Provide a verbatim copy of all the records below, leaving the images out.

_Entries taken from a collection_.
=== Section Start ===

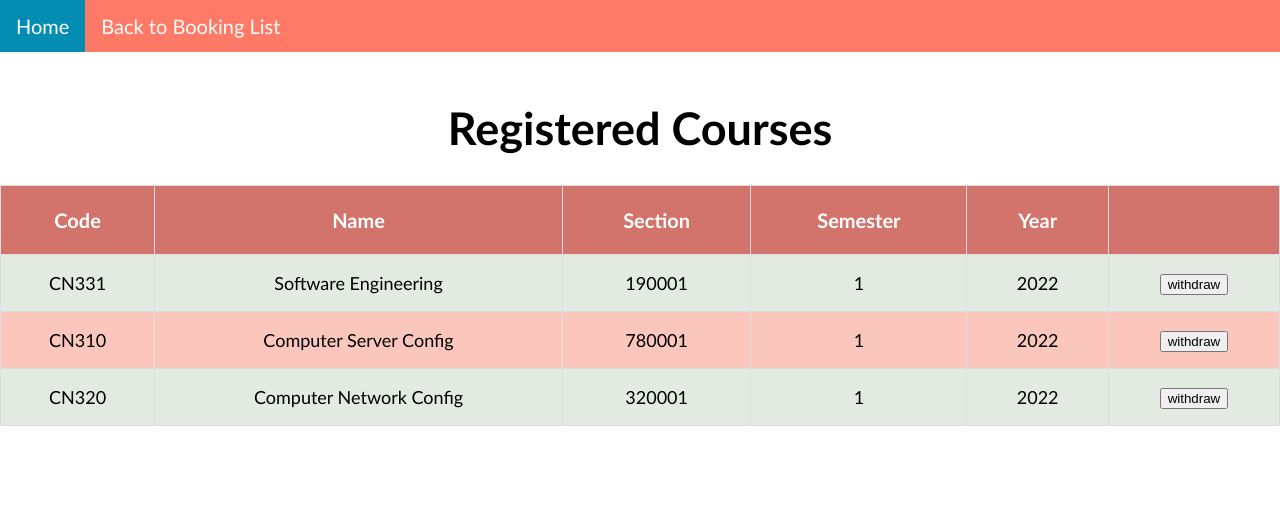
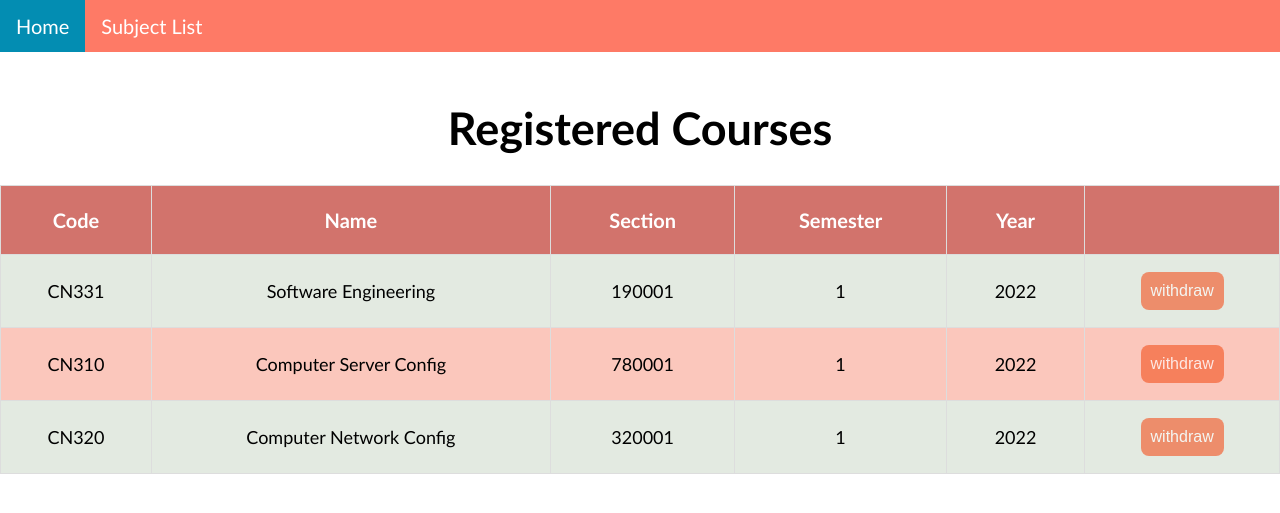
Before and after one commit to 6310611055/CN331-loginreg, a Django app: page /booking/booking/2 in a window 1280 px wide. Shown: the top 513 px of the page. Run offline with Django 4.2, Linux system fonts and the light colour scheme; a user stored in the database is signed in; data comes from the database, SQL or seed files in the repository; both versions use the stored data as it was after the commit.

Commit message:
ฮั่นแน่

```diff
--- a/loginreg/booking/templates/booking/booking.html
+++ b/loginreg/booking/templates/booking/booking.html
@@ -76,13 +76,31 @@
         background-color: #fbc7bc;
     }
 
+    .button {
+        background-color: #f4511e;
+        border: none;
+        border-radius: 8px;
+        color: white;
+        padding: 10px;
+        text-align: center;
+        font-size: 16px;
+        margin: 1px;
+        opacity: 0.6;
+        transition: 0.3s;
+        display: inline-block;
+        text-decoration: none;
+        cursor: pointer;
+      }
+
+    .button:hover {opacity: 1}
+
 </style>
 </head>
 
 <body>
     <div class="topnav">
         <a class="active" href="{% url 'index' %}">Home</a>
-        <a href="{% url 'booking:index' %}">Back to Booking List</a>
+        <a href="{% url 'booking:index' %}">Subject List</a>
     </div>
     <br>
 
@@ -108,7 +126,7 @@
                 <td>
                     <form action="{% url 'booking:withdraw' subject.course_number.id %}" method="post" >
                         {% csrf_token %}
-                        <button type="submit">withdraw</button>
+                        <button class="button" type="submit">withdraw</button>
                     </form>
                 </td>
             </tr>
```
Also changed, not shown: loginreg/users/templates/users/login.html (+9 -11 lines), loginreg/db.sqlite3.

=== Section End ===

_Task result_.
Before and after one commit to 6310611055/CN331-loginreg, a Django app: page /booking/booking/2 in a window 1280 px wide. Shown: the top 513 px of the page. Run offline with Django 4.2, Linux system fonts and the light colour scheme; a user stored in the database is signed in; data comes from the database, SQL or seed files in the repository; both versions use the stored data as it was after the commit.

Commit message:
ฮั่นแน่

```diff
--- a/loginreg/booking/templates/booking/booking.html
+++ b/loginreg/booking/templates/booking/booking.html
@@ -76,13 +76,31 @@
         background-color: #fbc7bc;
     }
 
+    .button {
+        background-color: #f4511e;
+        border: none;
+        border-radius: 8px;
+        color: white;
+        padding: 10px;
+        text-align: center;
+        font-size: 16px;
+        margin: 1px;
+        opacity: 0.6;
+        transition: 0.3s;
+        display: inline-block;
+        text-decoration: none;
+        cursor: pointer;
+      }
+
+    .button:hover {opacity: 1}
+
 </style>
 </head>
 
 <body>
     <div class="topnav">
         <a class="active" href="{% url 'index' %}">Home</a>
-        <a href="{% url 'booking:index' %}">Back to Booking List</a>
+        <a href="{% url 'booking:index' %}">Subject List</a>
     </div>
     <br>
 
@@ -108,7 +126,7 @@
                 <td>
                     <form action="{% url 'booking:withdraw' subject.course_number.id %}" method="post" >
                         {% csrf_token %}
-                        <button type="submit">withdraw</button>
+                        <button class="button" type="submit">withdraw</button>
                     </form>
                 </td>
             </tr>
```
Also changed, not shown: loginreg/users/templates/users/login.html (+9 -11 lines), loginreg/db.sqlite3.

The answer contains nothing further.